Induction of diabetes to PAR2-deficient (PAR2<sup>-/-</sup>) mice did not affect endothelial function and eNOS<sup>Ser1177</sup> phosphorylation in the aorta compared with non-diabetic PAR2<sup>-/-</sup> mice.
Accordingly, insulin may impact the therapeutic effects of carboxylesterases substrate drugs and also inhibit expression of other genes targeted by PXR, thus inducing a wide range of potential drug-drug interactions (DDIs) during the treatment of diabetes.
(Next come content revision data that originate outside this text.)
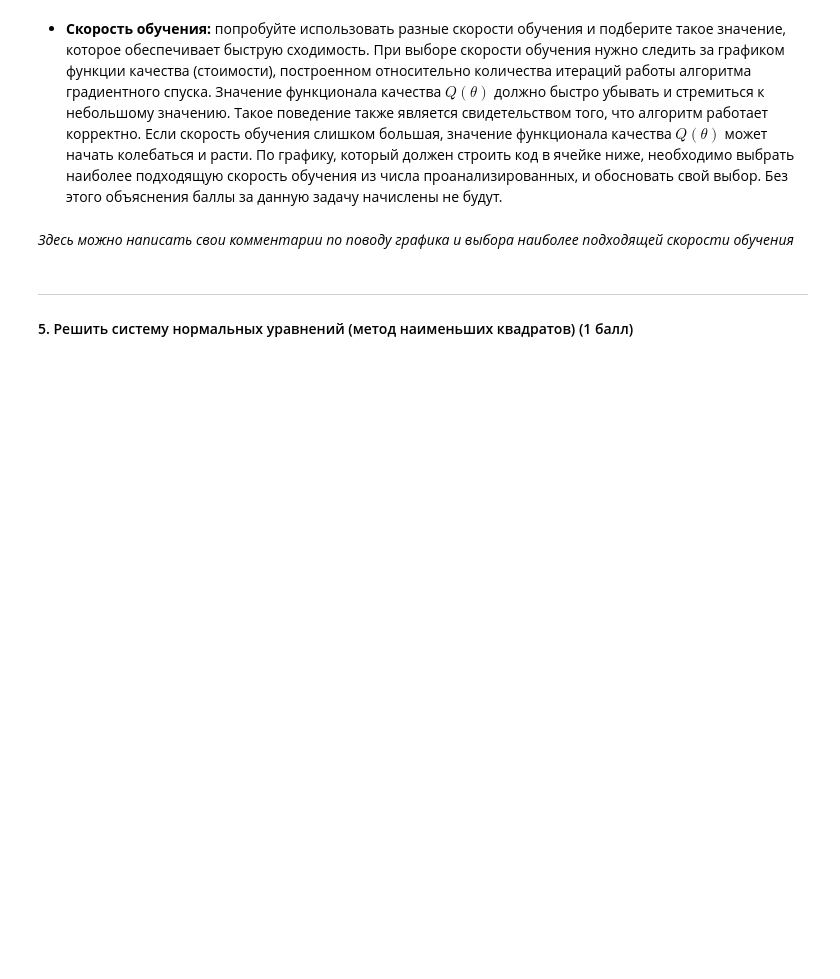
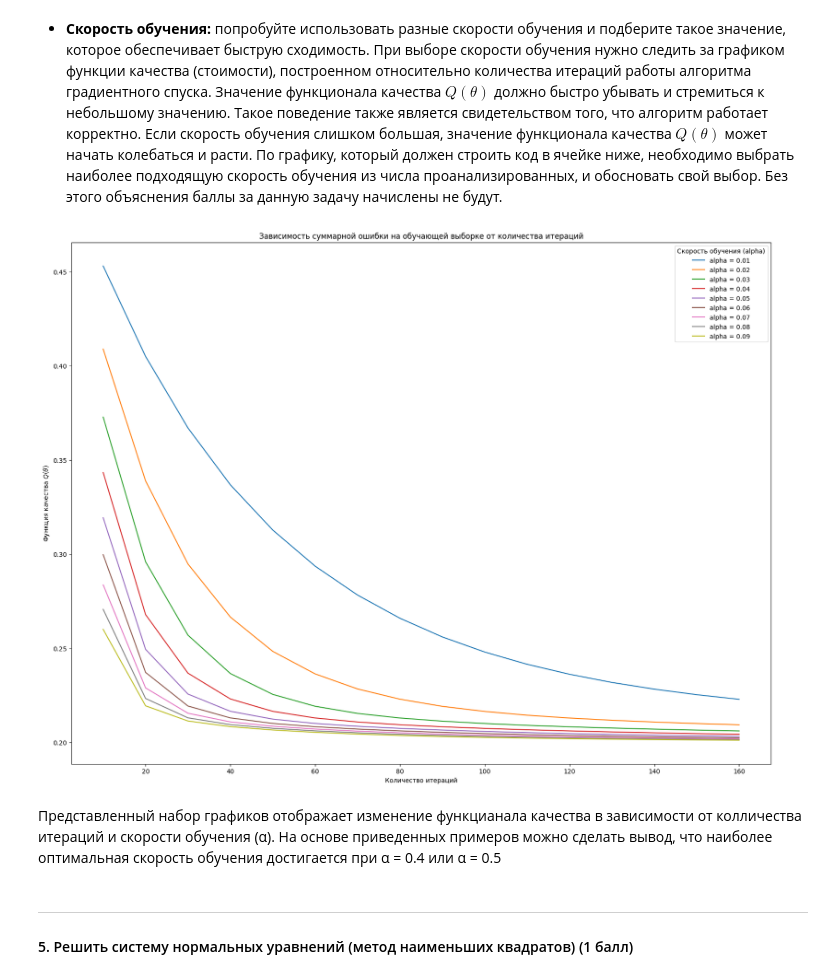
Before and after one commit to Issld/my-projects, a Jupyter notebook: regression_assignment.ipynb, the cells around one changed output. Drawn from its saved outputs; the diff is of its cells as text; code cells hidden in the pictures; blank space fills up the shorter version.

```diff
--- a/regression_assignment.ipynb
+++ b/regression_assignment.ipynb
@@ -348,27 +337,28 @@ print(my_model.fit_with_normal_equations(x_train, y_train))
 # %%
 # Используйте следующий код, чтобы построить график скорости обучения.
 # Для построения графика функции качества необходимо заполнить списки iters и costs
 # Можно построить несколько кривых на одном графике, соответствующих разным скоростям обучения, чтобы выбрать наилучшую
-#
 
 plt.figure(figsize=(20, 15))
-# поместите сюда ваш код
-iters = []
+iters = list(range(10, 170, 10))
 
-for i in range(0, 90, 10): # <- эти параметры имеет смысл подобрать самостоятельно
-    my_model.alpha = i / 100
+for i in range(1, 10): # <- эти параметры имеет смысл подобрать самостоятельно
+    my_model.alpha = i/100
     costs = []
     for j in iters:
-        costs.append(my_model.fit_with_GD(X_train, y_train, j))
-    plt.plot(iters, costs)
-
+        cost = my_model.fit_with_GD(x_train, y_train, iters=j)
+        costs.append(cost)
+    plt.plot(iters, costs, label=f'alpha = {my_model.alpha}')
 
 # не забудьте про легенду
+plt.legend(title='Скорость обучения (alpha)')
 plt.xlabel('Количество итераций')
 plt.ylabel(r'Функция качества $Q(\theta)$')
-plt.title('Зависимость суммарной ошибки на обучающей выборке от количества итераций')
+_= plt.title('Зависимость суммарной ошибки на обучающей выборке от количества итераций')
+# %% [output]
+[figure, added]
-# %% [markdown]
-*Здесь можно написать свои комментарии по поводу графика и выбора наиболее подходящей скорости обучения*
+# %% [markdown]
+Представленный набор графиков отображает изменение функцианала качества в зависимости от колличества итераций и скорости обучения (α). На основе приведенных примеров можно сделать вывод, что наиболее оптимальная скорость обучения достигается при α = 0.4 или α = 0.5
 # %% [markdown]
 - - -
 #### 5. Решить систему нормальных уравнений (метод наименьших квадратов) (1 балл)
```
Also changed, not shown: parts of 10 cells of this notebook.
A Poisson regression model showed that histories of diabetes and hypertension were associated with a larger number of teeth with a PPD ≥5 mm (diabetes: prevalence rate ratio [PRR] 1.36, 95% confidence interval [CI] 1.00-1.85; hypertension: PRR 1.27, 95% CI 1.02-1.58) after adjusting for potential periodontal risk factors.
Increasing evidences have suggested that PPAR, FXR, LXR ,PXR and CAR are involved in the development of diabetes and its complications through different mechanisms, including the regulation of glucose and lipid metabolism, insulin and inflammation response and related others.
Notably, much experimental and clinical evidence show that PXR senses xenobiotics and triggers the detoxification response to prevent diseases such as diabetes, obesity, intestinal inflammatory diseases and liver fibrosis.
Future studies are necessary to elucidate the effects of PAR1 upregulation in periodontally healthy sites and PAR2 downregulation in chronic periodontitis sites on the increased susceptibility and severity of periodontitis in diabetes.